28 n March / April 2014 n www.faith Today.ca
around the bed and sing Kumbayah.”
But it doesn’t always work out that way.
Death is death, and dying can be painful.
Says Shields, “There’s a profound sadness
when people die, and it doesn’t matter if
they’re 100 or 50 [years old].”
It’s an often-cited fact that psychologic-
al pain at the end of life can be just as great
– or greater – than any physical pain. And
sometimes, Shields says, people need help
getting over their anger.
Vera Kuranji has helped many people
get over that kind of anger at the end of life.
A Canadian citizen born in Serbia, she returned there in the early ’90s with her husband as missionaries sent by the Christian
& Missionary Alliance in Canada.
Eight years ago she felt compelled to
launch a hospice ministry. In a country
with poor publicly funded health care and
poverty-level pensions, a terminal illness
can devastate a family. “The needs are so
great,” says Kuranji. “Dying can become a
very lonely, lonely place.”
Each day she visits from four to five
families, offering friendship, sharing
spiritual hope, and addressing practical
needs. “Some people need wheelchairs or
crutches. Some need diapers or medicine
or hygiene items.” Funded entirely by indi-
viduals who have heard about her efforts
and believe in what she is doing, Kuranji’s
hospice ministry has cared for 2,000 dying
people and their families to date.
Whether here in Canada or around the
globe, in hospitals and hospices, long-term
care facilities and private homes, Canadian
Christian nurses and doctors, orderlies and
housekeepers, pastors and parishioners, social workers and psychologists, friends and
family members who are motivated by their
faith in Christ bring comfort to the dying.
Why? Perhaps it’s because believers
hold the conviction that this life is not our
own. As God’s gift we acknowledge life
is sacred, so sacred that even waning life
has value and ought to be honoured and
protected. That does not mean it must be
artificially prolonged. But neither should it
be artificially hastened.
i’ll forever be grateful for the privilege of
helping to care for my father during his
last days. As his life ebbed, he continued
love for his family,
and to receive the
love we offered
through our care.
That exchange of
love was a final,
precious and intimate gift.
And when he
died, we found solace knowing that
we would see him
again, and that we
had eased his final
journey. In blessing
my father, we had been blessed.
I learned recently that the blessing extended beyond our family. When I spoke
to Dr. Mielke for the first time since my
father died, she shared that that day remains etched on her memory too. “And
that’s not the norm for me,” she said.
“That afternoon … it was a busy day.
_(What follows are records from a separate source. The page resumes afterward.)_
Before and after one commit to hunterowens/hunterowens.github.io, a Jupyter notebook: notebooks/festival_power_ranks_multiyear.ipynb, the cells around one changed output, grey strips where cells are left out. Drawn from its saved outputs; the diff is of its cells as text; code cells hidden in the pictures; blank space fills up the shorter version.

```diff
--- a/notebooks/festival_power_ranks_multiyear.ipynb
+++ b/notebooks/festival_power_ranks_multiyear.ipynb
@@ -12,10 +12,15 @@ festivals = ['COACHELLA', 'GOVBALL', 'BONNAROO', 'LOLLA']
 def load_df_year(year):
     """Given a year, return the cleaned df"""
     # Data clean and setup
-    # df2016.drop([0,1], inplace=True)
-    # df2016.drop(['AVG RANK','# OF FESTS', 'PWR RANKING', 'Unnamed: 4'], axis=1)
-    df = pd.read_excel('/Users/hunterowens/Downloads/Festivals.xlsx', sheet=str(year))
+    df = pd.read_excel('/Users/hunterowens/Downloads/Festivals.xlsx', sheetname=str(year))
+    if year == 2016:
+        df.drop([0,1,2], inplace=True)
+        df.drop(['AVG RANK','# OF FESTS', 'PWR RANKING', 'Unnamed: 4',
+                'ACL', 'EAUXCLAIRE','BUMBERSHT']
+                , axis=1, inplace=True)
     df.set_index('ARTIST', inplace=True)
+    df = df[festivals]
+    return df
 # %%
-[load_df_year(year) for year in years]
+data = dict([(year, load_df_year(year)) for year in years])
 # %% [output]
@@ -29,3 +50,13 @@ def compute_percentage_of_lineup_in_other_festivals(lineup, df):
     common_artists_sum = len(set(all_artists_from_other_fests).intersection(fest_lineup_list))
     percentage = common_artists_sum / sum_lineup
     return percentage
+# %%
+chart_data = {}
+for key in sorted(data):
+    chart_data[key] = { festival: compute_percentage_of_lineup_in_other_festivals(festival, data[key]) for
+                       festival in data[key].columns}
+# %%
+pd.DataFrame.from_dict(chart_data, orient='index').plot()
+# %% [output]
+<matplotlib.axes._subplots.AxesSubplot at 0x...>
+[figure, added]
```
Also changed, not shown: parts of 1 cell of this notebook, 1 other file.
It was one of those days that you’re fully
booked, and you have no time, and the
waiting room is full, and you’re just hoping
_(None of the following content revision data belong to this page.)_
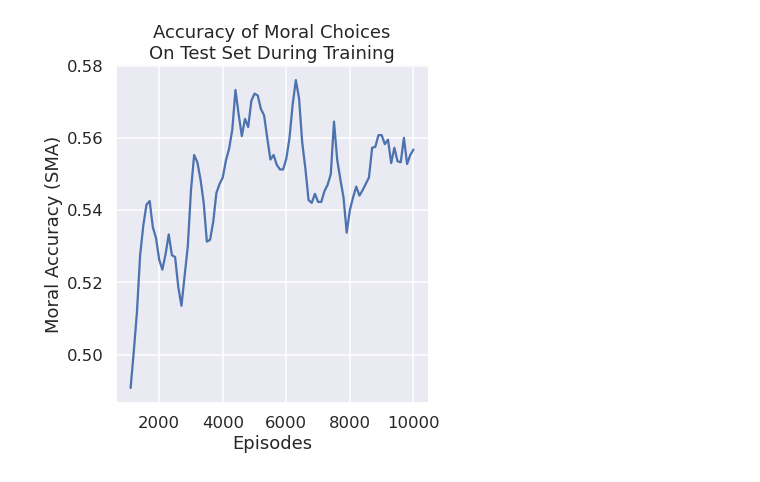
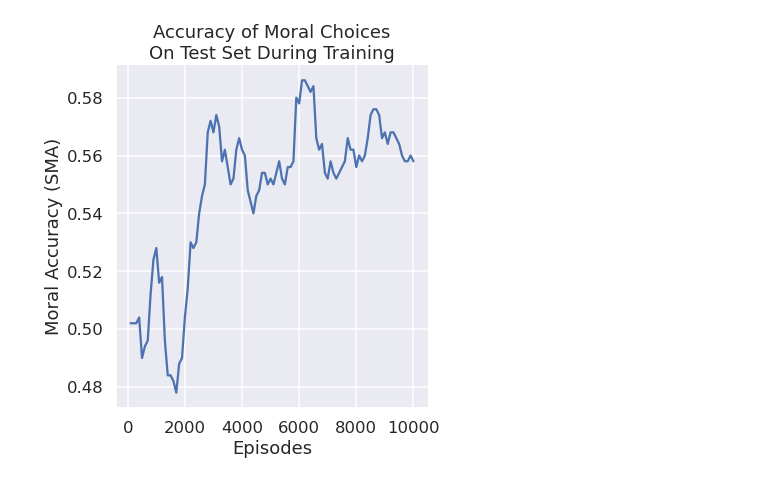
Before and after one commit to kingsleykuan/moral-driving-agent, a Jupyter notebook: src/plot_results.ipynb, the cells around one changed output. Cells and saved outputs as stored; diff of their text form; code cells hidden in the pictures.

```diff
--- a/src/plot_results.ipynb
+++ b/src/plot_results.ipynb
@@ -55,25 +55,25 @@ g.savefig(plot_dir / 'episode_finish_rate.png', dpi=150)
 # %%
 from pathlib import Path
 
 import numpy as np
 import seaborn as sns
 from scipy.ndimage.filters import uniform_filter1d
 
 plot_dir = Path('plots')
 plot_dir.mkdir(parents=True, exist_ok=True)
 
-accuracy_path = 'models/double_dqn/accuracy.npy'
+accuracy_path = 'models/double_dqn_moral/double_dqn_moral_10000/accuracy.npy'
 accuracy = np.load(accuracy_path)
 
-average = 4
+average = 5
 accuracy_smooth = uniform_filter1d(accuracy[:,1], average, mode='nearest')
 
 sns.set_theme(context='talk', style='darkgrid', palette='deep')
 
 g = sns.relplot(x=accuracy[:,0], y=accuracy_smooth, kind="line", height=6)
 g.ax.set_title('Accuracy of Moral Choices\nOn Test Set During Training')
 g.ax.set_xlabel('Episodes')
 g.ax.set_ylabel('Moral Accuracy (SMA)')
 g.savefig(plot_dir / 'moral_accuracy.png', dpi=300)
 # %% [output]
-[figure, old version]
+[figure, new version]
```
Also changed, not shown: parts of 1 cell of this notebook, 3 other files.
you can get home for dinner,” she recalled.
“In the middle of that, there’s a call that
someone has passed away, and of course
you have to go and pronounce them. At
that point, you stop and think, OK, how
am I going to manage the rest of my day?
“My staff is good about rebooking
things,” she said, “but what they can’t
manage is [the turmoil that’s] happening
inside of me.”
Arriving at my parents’ home, she described being struck by the contrast between her own thoughts and the scene that
greeted her. “You were all so relaxed,” she
said. “You were sitting around. You were
thankful. There was a sense of rightness.
There was a sense of gratitude. There was
a sense of ‘this is ok,’ rather than anger
or fear, which is what we see a lot of the
time.” At this, Dr. Mielke paused, remembering.
Then she added softly, “That honestly
ministered to me.”
Sometimes, it seems, God can use min-
istry to the dying to minister to the living
as well. FT
pa Tricia paDDEY is a senior writer
for Faith Today
“a designation of
‘palliative’ opens the
doors for more care,”
says Dr. cornelia